■ Task details
Output the records below verbatim, minus the pictures.

■ Front-end code change data
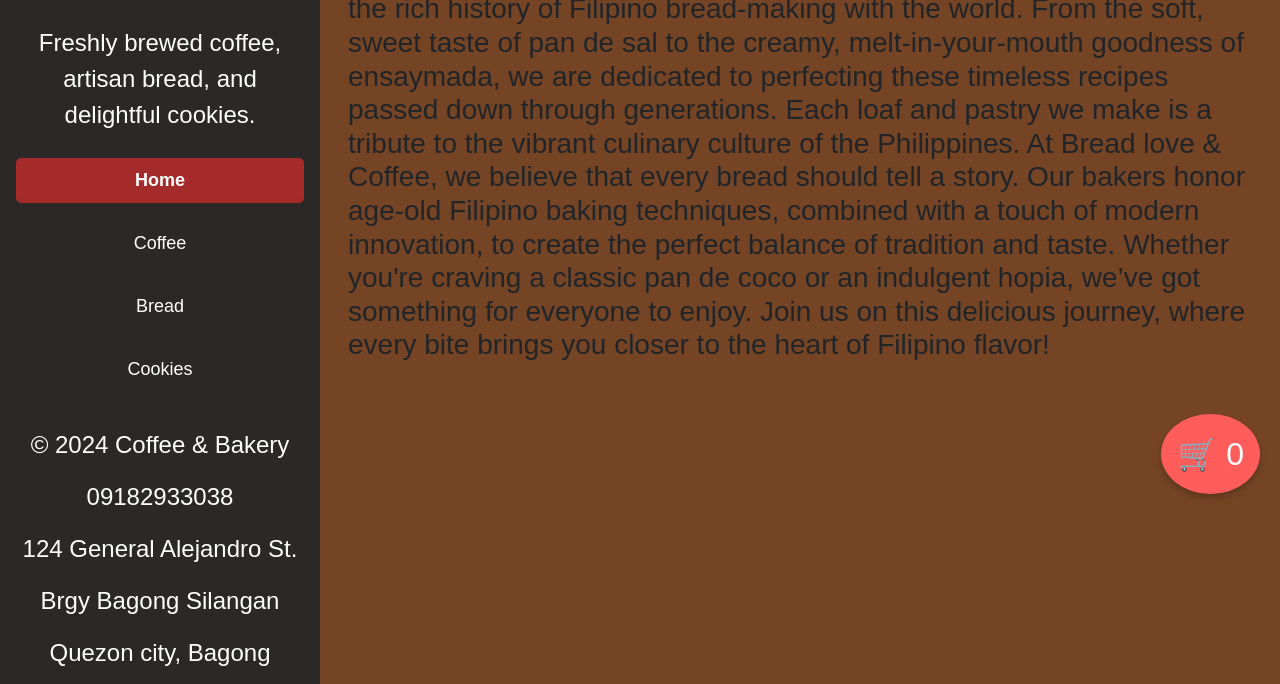
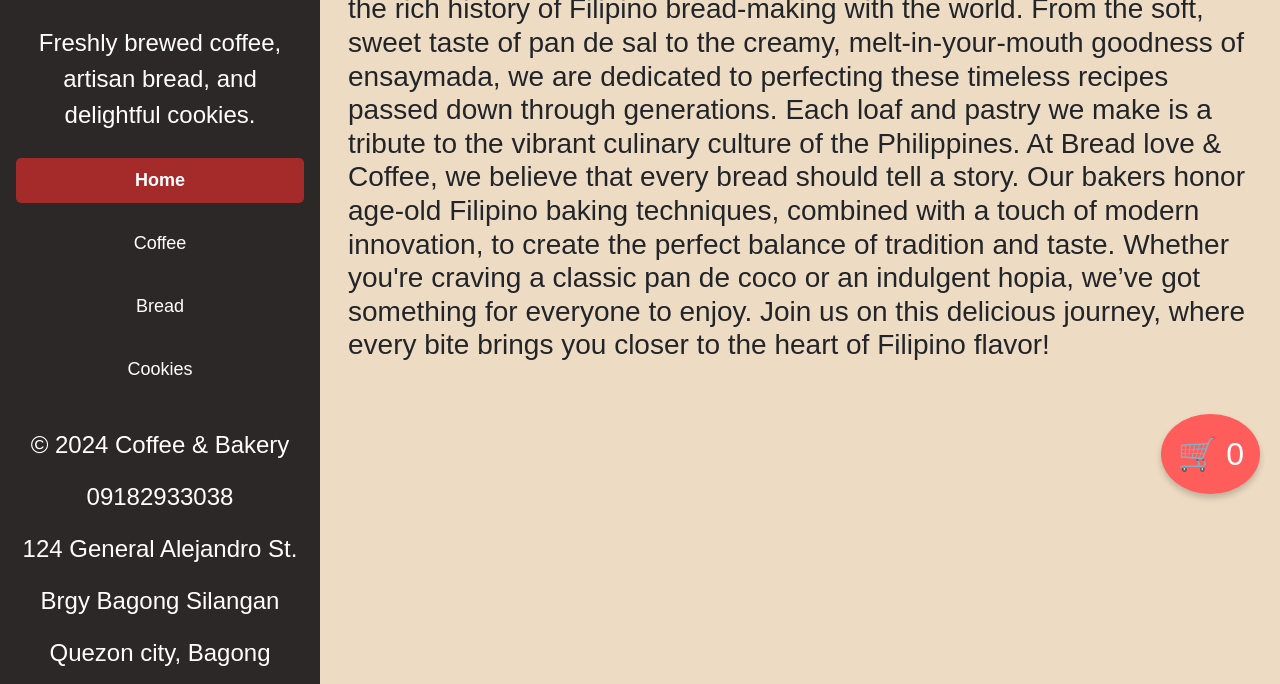
Before and after one commit to aaronjoshuaM/Bread-love-Coffee, a plain HTML site: page index.html in a window 1280 px wide. Shown: the part 286-970 px from the top of the page. Drawn offline with nearby package versions, Linux system fonts and the light colour scheme.

Commit message:
Update index.html

```diff
--- a/index.html
+++ b/index.html
@@ -7,7 +7,7 @@
   <link rel="stylesheet" href="https://cdnjs.cloudflare.com/ajax/libs/bootstrap/5.3.0/css/bootstrap.min.css">
   <style>
     body {
-      background-color: rgb(116, 68, 36);
+      background-color:  rgb(238, 219, 195);
       margin: 0;
       padding: 0;
       font-family: Arial, sans-serif;
```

■ Output
Before and after one commit to aaronjoshuaM/Bread-love-Coffee, a plain HTML site: page index.html in a window 1280 px wide. Shown: the part 286-970 px from the top of the page. Drawn offline with nearby package versions, Linux system fonts and the light colour scheme.

Commit message:
Update index.html

```diff
--- a/index.html
+++ b/index.html
@@ -7,7 +7,7 @@
   <link rel="stylesheet" href="https://cdnjs.cloudflare.com/ajax/libs/bootstrap/5.3.0/css/bootstrap.min.css">
   <style>
     body {
-      background-color: rgb(116, 68, 36);
+      background-color:  rgb(238, 219, 195);
       margin: 0;
       padding: 0;
       font-family: Arial, sans-serif;
```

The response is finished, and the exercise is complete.